• **WHAT IS REQUIRED**:
The records below must be reproduced in full and without error.

Structured diff data:
((

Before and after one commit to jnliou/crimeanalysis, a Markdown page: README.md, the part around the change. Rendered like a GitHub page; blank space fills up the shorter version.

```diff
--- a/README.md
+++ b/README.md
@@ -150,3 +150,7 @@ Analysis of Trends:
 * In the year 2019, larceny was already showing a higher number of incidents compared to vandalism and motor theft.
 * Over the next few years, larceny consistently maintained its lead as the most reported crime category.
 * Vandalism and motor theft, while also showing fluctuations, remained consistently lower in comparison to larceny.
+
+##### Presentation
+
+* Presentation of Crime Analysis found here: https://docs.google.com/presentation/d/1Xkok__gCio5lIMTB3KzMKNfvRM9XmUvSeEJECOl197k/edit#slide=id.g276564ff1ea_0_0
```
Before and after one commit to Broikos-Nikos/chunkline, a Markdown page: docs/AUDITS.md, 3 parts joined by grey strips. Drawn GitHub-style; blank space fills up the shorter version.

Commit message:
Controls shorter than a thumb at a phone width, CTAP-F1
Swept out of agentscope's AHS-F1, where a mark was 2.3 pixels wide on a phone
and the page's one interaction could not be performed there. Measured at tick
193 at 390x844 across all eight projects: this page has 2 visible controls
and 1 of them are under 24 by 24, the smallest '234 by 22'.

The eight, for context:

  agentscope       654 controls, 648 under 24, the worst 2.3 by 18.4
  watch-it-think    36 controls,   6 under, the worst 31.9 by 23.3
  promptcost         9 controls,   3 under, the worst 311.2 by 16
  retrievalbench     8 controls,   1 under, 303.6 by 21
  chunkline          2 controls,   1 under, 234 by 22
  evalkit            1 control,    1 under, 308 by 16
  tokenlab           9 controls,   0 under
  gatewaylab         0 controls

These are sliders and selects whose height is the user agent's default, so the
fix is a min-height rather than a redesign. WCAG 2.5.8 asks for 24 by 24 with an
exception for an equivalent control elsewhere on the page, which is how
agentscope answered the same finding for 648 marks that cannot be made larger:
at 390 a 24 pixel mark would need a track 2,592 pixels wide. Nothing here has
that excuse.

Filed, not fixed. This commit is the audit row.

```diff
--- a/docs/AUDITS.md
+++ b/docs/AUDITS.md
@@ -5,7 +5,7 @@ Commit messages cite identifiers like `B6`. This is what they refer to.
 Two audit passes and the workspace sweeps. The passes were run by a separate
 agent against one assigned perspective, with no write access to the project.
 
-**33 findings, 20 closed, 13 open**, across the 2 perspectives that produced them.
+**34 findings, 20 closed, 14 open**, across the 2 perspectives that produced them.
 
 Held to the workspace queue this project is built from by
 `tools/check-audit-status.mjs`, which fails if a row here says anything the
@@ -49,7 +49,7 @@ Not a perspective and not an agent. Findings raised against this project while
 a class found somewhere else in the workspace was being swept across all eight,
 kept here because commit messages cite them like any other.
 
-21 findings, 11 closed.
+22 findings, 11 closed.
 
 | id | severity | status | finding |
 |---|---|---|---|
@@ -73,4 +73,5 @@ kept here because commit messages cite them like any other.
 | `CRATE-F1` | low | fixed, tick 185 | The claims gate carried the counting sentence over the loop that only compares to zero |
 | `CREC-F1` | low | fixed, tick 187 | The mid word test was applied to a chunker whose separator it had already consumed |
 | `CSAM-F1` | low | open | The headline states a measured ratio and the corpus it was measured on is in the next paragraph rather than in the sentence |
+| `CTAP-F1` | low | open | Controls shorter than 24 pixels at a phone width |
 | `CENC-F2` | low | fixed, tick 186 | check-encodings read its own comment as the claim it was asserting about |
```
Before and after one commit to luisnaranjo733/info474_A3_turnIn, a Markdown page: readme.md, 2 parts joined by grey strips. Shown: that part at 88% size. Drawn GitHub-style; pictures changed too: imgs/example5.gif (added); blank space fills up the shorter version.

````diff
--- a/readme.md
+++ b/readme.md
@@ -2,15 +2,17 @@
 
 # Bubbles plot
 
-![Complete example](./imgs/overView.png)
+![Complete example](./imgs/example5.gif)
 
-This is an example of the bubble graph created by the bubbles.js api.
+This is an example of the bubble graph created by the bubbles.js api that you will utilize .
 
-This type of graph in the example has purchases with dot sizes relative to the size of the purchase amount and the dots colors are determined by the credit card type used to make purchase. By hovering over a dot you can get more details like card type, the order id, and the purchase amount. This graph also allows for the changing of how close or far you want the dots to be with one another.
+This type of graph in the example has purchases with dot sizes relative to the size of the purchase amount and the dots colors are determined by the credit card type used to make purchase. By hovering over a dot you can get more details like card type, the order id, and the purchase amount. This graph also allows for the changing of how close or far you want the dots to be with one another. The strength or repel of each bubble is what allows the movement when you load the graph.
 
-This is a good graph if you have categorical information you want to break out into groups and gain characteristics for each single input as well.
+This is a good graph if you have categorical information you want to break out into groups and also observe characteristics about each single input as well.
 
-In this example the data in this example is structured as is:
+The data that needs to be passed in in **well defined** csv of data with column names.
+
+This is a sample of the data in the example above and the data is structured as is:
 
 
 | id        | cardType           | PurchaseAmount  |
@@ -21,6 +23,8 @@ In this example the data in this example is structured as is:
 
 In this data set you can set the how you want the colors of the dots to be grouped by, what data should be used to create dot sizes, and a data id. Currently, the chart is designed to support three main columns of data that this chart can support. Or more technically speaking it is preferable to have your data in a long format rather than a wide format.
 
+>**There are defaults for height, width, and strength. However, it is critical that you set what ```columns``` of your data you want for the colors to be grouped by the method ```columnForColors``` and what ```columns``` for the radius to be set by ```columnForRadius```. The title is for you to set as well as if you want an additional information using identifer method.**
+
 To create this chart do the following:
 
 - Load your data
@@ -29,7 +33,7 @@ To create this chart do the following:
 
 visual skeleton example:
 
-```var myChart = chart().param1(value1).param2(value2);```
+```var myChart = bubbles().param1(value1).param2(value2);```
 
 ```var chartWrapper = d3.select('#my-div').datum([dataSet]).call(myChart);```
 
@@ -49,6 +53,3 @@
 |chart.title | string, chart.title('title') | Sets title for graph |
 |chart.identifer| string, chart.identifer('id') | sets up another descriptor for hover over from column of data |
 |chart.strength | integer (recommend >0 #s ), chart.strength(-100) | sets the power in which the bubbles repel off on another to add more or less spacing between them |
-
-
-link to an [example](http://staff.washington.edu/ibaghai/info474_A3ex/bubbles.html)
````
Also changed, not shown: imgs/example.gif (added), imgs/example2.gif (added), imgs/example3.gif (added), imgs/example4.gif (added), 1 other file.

))

• **EXPECTED ANSWER**:
Before and after one commit to jnliou/crimeanalysis, a Markdown page: README.md, the part around the change. Rendered like a GitHub page; blank space fills up the shorter version.

```diff
--- a/README.md
+++ b/README.md
@@ -150,3 +150,7 @@ Analysis of Trends:
 * In the year 2019, larceny was already showing a higher number of incidents compared to vandalism and motor theft.
 * Over the next few years, larceny consistently maintained its lead as the most reported crime category.
 * Vandalism and motor theft, while also showing fluctuations, remained consistently lower in comparison to larceny.
+
+##### Presentation
+
+* Presentation of Crime Analysis found here: https://docs.google.com/presentation/d/1Xkok__gCio5lIMTB3KzMKNfvRM9XmUvSeEJECOl197k/edit#slide=id.g276564ff1ea_0_0
```
Before and after one commit to Broikos-Nikos/chunkline, a Markdown page: docs/AUDITS.md, 3 parts joined by grey strips. Drawn GitHub-style; blank space fills up the shorter version.

Commit message:
Controls shorter than a thumb at a phone width, CTAP-F1
Swept out of agentscope's AHS-F1, where a mark was 2.3 pixels wide on a phone
and the page's one interaction could not be performed there. Measured at tick
193 at 390x844 across all eight projects: this page has 2 visible controls
and 1 of them are under 24 by 24, the smallest '234 by 22'.

The eight, for context:

  agentscope       654 controls, 648 under 24, the worst 2.3 by 18.4
  watch-it-think    36 controls,   6 under, the worst 31.9 by 23.3
  promptcost         9 controls,   3 under, the worst 311.2 by 16
  retrievalbench     8 controls,   1 under, 303.6 by 21
  chunkline          2 controls,   1 under, 234 by 22
  evalkit            1 control,    1 under, 308 by 16
  tokenlab           9 controls,   0 under
  gatewaylab         0 controls

These are sliders and selects whose height is the user agent's default, so the
fix is a min-height rather than a redesign. WCAG 2.5.8 asks for 24 by 24 with an
exception for an equivalent control elsewhere on the page, which is how
agentscope answered the same finding for 648 marks that cannot be made larger:
at 390 a 24 pixel mark would need a track 2,592 pixels wide. Nothing here has
that excuse.

Filed, not fixed. This commit is the audit row.

```diff
--- a/docs/AUDITS.md
+++ b/docs/AUDITS.md
@@ -5,7 +5,7 @@ Commit messages cite identifiers like `B6`. This is what they refer to.
 Two audit passes and the workspace sweeps. The passes were run by a separate
 agent against one assigned perspective, with no write access to the project.
 
-**33 findings, 20 closed, 13 open**, across the 2 perspectives that produced them.
+**34 findings, 20 closed, 14 open**, across the 2 perspectives that produced them.
 
 Held to the workspace queue this project is built from by
 `tools/check-audit-status.mjs`, which fails if a row here says anything the
@@ -49,7 +49,7 @@ Not a perspective and not an agent. Findings raised against this project while
 a class found somewhere else in the workspace was being swept across all eight,
 kept here because commit messages cite them like any other.
 
-21 findings, 11 closed.
+22 findings, 11 closed.
 
 | id | severity | status | finding |
 |---|---|---|---|
@@ -73,4 +73,5 @@ kept here because commit messages cite them like any other.
 | `CRATE-F1` | low | fixed, tick 185 | The claims gate carried the counting sentence over the loop that only compares to zero |
 | `CREC-F1` | low | fixed, tick 187 | The mid word test was applied to a chunker whose separator it had already consumed |
 | `CSAM-F1` | low | open | The headline states a measured ratio and the corpus it was measured on is in the next paragraph rather than in the sentence |
+| `CTAP-F1` | low | open | Controls shorter than 24 pixels at a phone width |
 | `CENC-F2` | low | fixed, tick 186 | check-encodings read its own comment as the claim it was asserting about |
```
Before and after one commit to luisnaranjo733/info474_A3_turnIn, a Markdown page: readme.md, 2 parts joined by grey strips. Shown: that part at 88% size. Drawn GitHub-style; pictures changed too: imgs/example5.gif (added); blank space fills up the shorter version.

````diff
--- a/readme.md
+++ b/readme.md
@@ -2,15 +2,17 @@
 
 # Bubbles plot
 
-![Complete example](./imgs/overView.png)
+![Complete example](./imgs/example5.gif)
 
-This is an example of the bubble graph created by the bubbles.js api.
+This is an example of the bubble graph created by the bubbles.js api that you will utilize .
 
-This type of graph in the example has purchases with dot sizes relative to the size of the purchase amount and the dots colors are determined by the credit card type used to make purchase. By hovering over a dot you can get more details like card type, the order id, and the purchase amount. This graph also allows for the changing of how close or far you want the dots to be with one another.
+This type of graph in the example has purchases with dot sizes relative to the size of the purchase amount and the dots colors are determined by the credit card type used to make purchase. By hovering over a dot you can get more details like card type, the order id, and the purchase amount. This graph also allows for the changing of how close or far you want the dots to be with one another. The strength or repel of each bubble is what allows the movement when you load the graph.
 
-This is a good graph if you have categorical information you want to break out into groups and gain characteristics for each single input as well.
+This is a good graph if you have categorical information you want to break out into groups and also observe characteristics about each single input as well.
 
-In this example the data in this example is structured as is:
+The data that needs to be passed in in **well defined** csv of data with column names.
+
+This is a sample of the data in the example above and the data is structured as is:
 
 
 | id        | cardType           | PurchaseAmount  |
@@ -21,6 +23,8 @@ In this example the data in this example is structured as is:
 
 In this data set you can set the how you want the colors of the dots to be grouped by, what data should be used to create dot sizes, and a data id. Currently, the chart is designed to support three main columns of data that this chart can support. Or more technically speaking it is preferable to have your data in a long format rather than a wide format.
 
+>**There are defaults for height, width, and strength. However, it is critical that you set what ```columns``` of your data you want for the colors to be grouped by the method ```columnForColors``` and what ```columns``` for the radius to be set by ```columnForRadius```. The title is for you to set as well as if you want an additional information using identifer method.**
+
 To create this chart do the following:
 
 - Load your data
@@ -29,7 +33,7 @@ To create this chart do the following:
 
 visual skeleton example:
 
-```var myChart = chart().param1(value1).param2(value2);```
+```var myChart = bubbles().param1(value1).param2(value2);```
 
 ```var chartWrapper = d3.select('#my-div').datum([dataSet]).call(myChart);```
 
@@ -49,6 +53,3 @@
 |chart.title | string, chart.title('title') | Sets title for graph |
 |chart.identifer| string, chart.identifer('id') | sets up another descriptor for hover over from column of data |
 |chart.strength | integer (recommend >0 #s ), chart.strength(-100) | sets the power in which the bubbles repel off on another to add more or less spacing between them |
-
-
-link to an [example](http://staff.washington.edu/ibaghai/info474_A3ex/bubbles.html)
````
Also changed, not shown: imgs/example.gif (added), imgs/example2.gif (added), imgs/example3.gif (added), imgs/example4.gif (added), 1 other file.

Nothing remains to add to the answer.